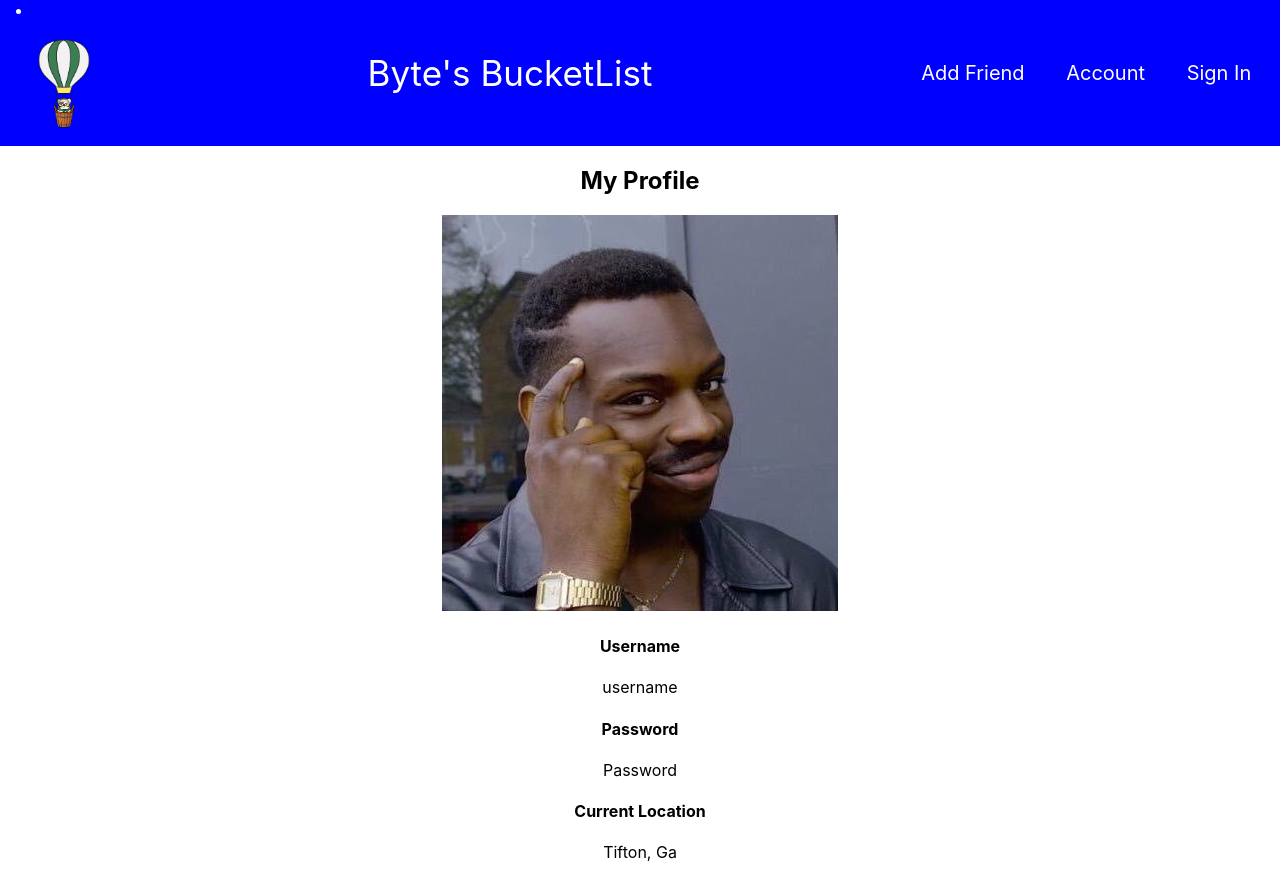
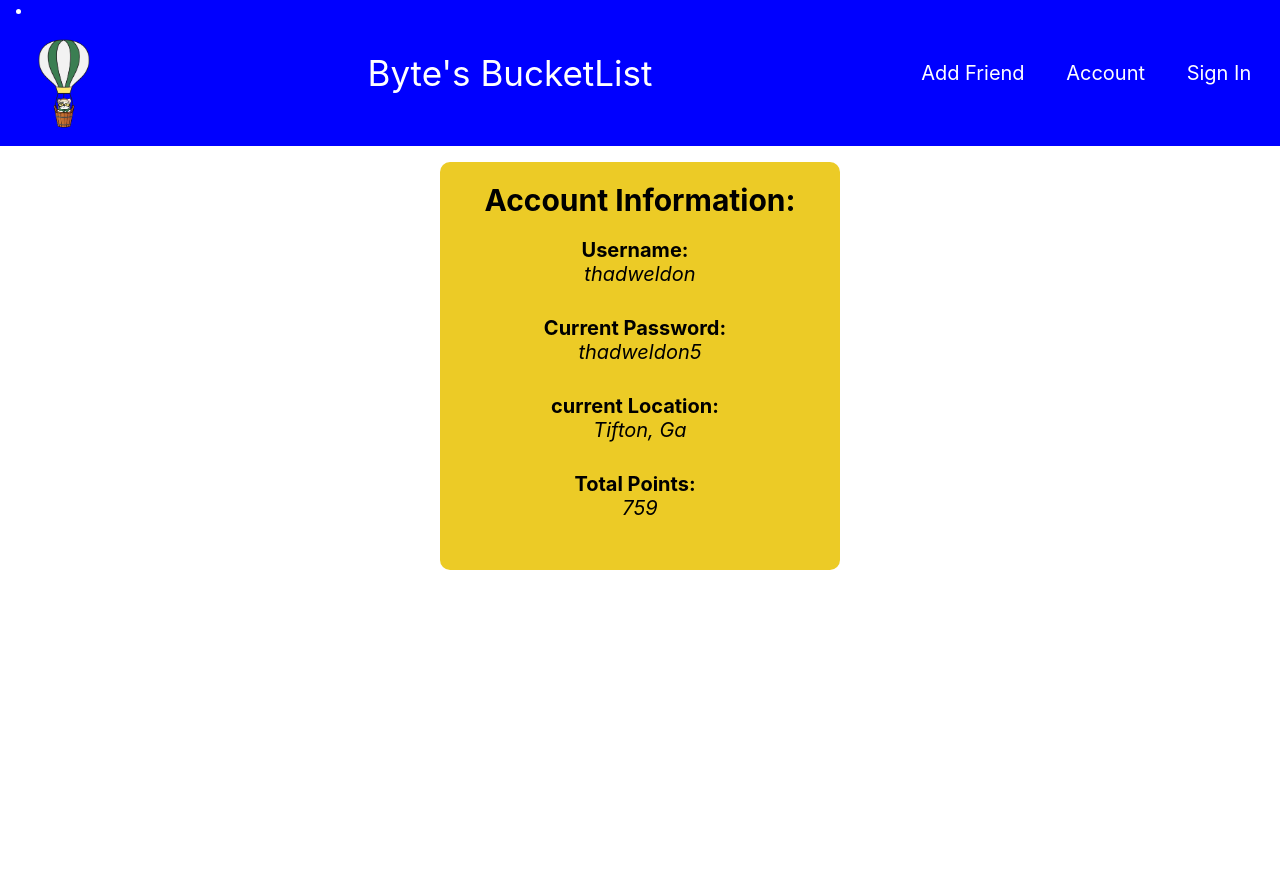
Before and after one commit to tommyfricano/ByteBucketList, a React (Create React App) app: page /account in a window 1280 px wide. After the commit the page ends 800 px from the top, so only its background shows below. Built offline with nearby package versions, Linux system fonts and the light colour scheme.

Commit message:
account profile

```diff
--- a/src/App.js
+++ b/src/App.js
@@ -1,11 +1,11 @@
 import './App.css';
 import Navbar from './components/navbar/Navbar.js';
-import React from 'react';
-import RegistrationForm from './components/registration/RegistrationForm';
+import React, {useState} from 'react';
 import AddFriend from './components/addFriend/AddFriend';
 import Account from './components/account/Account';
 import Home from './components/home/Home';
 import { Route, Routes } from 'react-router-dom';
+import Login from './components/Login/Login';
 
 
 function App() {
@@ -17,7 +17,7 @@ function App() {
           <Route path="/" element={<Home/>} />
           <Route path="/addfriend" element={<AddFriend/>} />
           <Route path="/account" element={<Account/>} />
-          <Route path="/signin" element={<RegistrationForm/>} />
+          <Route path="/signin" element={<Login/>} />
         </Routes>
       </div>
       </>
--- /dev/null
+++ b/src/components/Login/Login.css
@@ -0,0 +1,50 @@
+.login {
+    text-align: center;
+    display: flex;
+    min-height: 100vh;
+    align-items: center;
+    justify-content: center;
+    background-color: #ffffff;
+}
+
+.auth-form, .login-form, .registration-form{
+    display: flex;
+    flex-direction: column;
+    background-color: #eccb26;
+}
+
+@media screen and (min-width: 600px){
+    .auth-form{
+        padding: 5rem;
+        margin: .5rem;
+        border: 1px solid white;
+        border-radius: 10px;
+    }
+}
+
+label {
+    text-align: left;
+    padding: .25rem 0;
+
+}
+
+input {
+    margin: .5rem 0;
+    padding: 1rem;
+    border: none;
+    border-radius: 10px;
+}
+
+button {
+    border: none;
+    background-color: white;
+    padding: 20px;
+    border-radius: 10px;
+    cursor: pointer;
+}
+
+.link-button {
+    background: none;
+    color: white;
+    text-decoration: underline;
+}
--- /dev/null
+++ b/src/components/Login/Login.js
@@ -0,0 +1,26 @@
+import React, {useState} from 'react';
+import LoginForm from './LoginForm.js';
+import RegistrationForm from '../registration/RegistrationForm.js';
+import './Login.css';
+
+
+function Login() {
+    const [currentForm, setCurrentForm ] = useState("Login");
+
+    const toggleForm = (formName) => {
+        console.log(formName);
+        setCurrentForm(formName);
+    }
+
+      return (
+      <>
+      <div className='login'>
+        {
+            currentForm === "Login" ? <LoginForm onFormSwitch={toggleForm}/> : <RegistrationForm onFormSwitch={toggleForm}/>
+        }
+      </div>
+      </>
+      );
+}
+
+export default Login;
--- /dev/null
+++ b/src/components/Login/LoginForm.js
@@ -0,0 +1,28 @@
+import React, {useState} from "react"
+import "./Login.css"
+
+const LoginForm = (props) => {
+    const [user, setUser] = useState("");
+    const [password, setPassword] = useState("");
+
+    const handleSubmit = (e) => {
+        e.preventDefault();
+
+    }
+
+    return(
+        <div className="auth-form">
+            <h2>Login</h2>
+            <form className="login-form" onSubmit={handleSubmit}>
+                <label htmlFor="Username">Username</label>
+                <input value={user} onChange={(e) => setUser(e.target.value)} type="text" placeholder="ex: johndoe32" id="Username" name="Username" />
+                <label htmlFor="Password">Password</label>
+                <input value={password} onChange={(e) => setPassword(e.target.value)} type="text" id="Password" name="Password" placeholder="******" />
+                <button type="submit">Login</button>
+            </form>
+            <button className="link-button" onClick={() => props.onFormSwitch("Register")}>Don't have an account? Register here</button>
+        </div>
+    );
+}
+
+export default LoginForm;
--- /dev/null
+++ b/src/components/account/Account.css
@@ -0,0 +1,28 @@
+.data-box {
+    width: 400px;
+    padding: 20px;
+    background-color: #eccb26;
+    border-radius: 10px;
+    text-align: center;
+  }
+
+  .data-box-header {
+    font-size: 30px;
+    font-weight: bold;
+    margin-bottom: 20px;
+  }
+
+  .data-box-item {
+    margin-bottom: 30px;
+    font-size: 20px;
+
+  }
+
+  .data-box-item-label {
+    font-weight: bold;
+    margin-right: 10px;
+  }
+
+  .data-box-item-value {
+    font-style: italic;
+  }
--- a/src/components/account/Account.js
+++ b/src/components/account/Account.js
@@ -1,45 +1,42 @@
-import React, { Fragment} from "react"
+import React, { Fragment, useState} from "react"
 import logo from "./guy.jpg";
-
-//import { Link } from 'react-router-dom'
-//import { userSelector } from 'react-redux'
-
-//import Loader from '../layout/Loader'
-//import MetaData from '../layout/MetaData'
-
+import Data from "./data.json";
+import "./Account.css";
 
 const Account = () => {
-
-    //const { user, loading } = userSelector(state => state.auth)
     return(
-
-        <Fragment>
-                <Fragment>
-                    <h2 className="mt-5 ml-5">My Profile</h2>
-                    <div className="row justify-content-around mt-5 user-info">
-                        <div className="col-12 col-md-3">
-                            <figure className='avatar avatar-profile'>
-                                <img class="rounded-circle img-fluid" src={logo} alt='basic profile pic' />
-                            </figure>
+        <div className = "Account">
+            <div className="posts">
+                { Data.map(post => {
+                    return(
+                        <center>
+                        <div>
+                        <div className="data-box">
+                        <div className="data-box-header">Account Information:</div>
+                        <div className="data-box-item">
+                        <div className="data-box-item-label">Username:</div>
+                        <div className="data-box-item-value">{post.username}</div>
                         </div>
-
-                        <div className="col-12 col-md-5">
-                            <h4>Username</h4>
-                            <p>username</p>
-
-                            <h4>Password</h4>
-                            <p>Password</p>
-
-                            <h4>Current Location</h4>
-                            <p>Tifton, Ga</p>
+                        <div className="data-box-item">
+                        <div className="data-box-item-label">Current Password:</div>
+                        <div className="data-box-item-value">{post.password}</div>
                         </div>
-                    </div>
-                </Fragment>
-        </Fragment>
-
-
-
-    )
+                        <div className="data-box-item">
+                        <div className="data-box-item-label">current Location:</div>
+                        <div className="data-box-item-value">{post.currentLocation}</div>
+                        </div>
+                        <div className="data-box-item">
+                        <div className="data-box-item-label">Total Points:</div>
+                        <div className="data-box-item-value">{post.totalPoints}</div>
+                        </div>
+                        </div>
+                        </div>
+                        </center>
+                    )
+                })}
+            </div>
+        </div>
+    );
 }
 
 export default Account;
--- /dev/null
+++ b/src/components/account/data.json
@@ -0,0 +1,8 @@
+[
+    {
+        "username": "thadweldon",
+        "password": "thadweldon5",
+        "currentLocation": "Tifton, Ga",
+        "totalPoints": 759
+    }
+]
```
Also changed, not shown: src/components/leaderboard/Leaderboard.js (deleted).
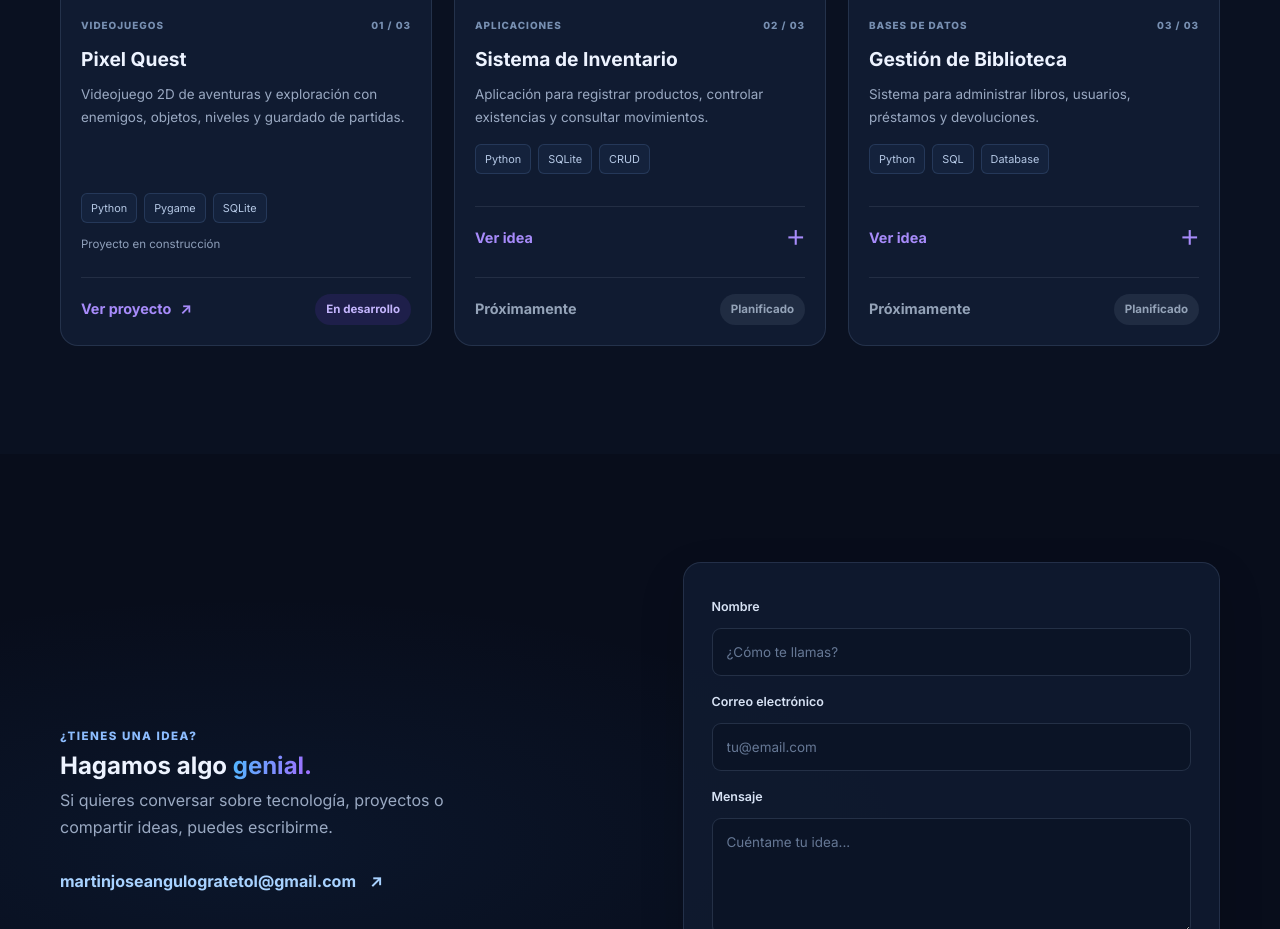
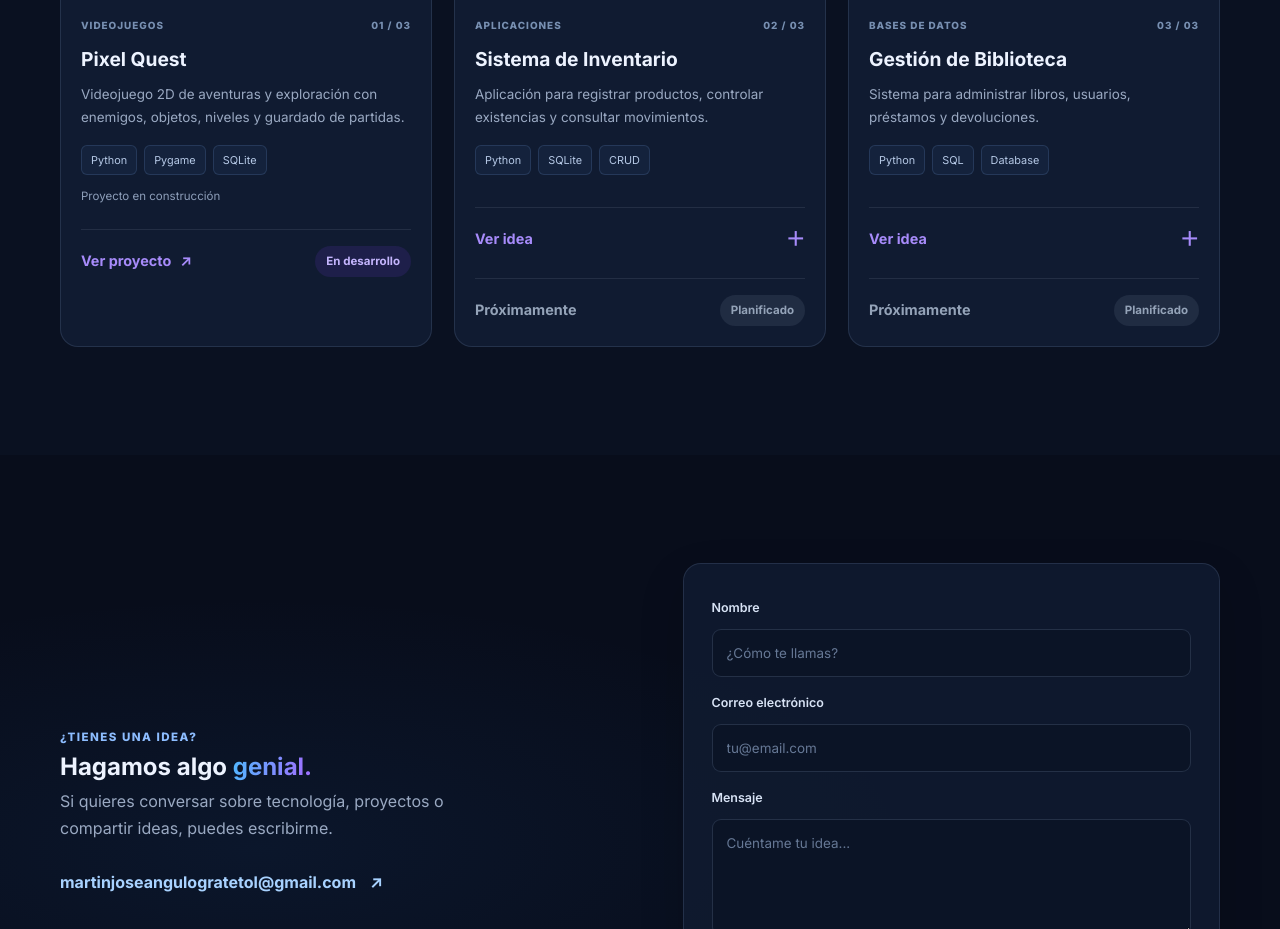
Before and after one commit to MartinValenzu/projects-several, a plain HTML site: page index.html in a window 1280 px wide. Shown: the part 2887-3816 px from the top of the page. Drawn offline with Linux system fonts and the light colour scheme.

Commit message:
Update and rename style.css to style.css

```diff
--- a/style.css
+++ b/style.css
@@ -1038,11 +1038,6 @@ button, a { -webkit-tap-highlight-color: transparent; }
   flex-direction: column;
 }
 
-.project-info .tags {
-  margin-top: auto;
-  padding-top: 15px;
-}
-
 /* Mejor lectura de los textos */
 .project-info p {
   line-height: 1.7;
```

# # # #

■ **Your instructions**
The answer must be every line of the records above that holds the word "formName".

■ **Response box**
+    const toggleForm = (formName) => {
+        console.log(formName);
+        setCurrentForm(formName);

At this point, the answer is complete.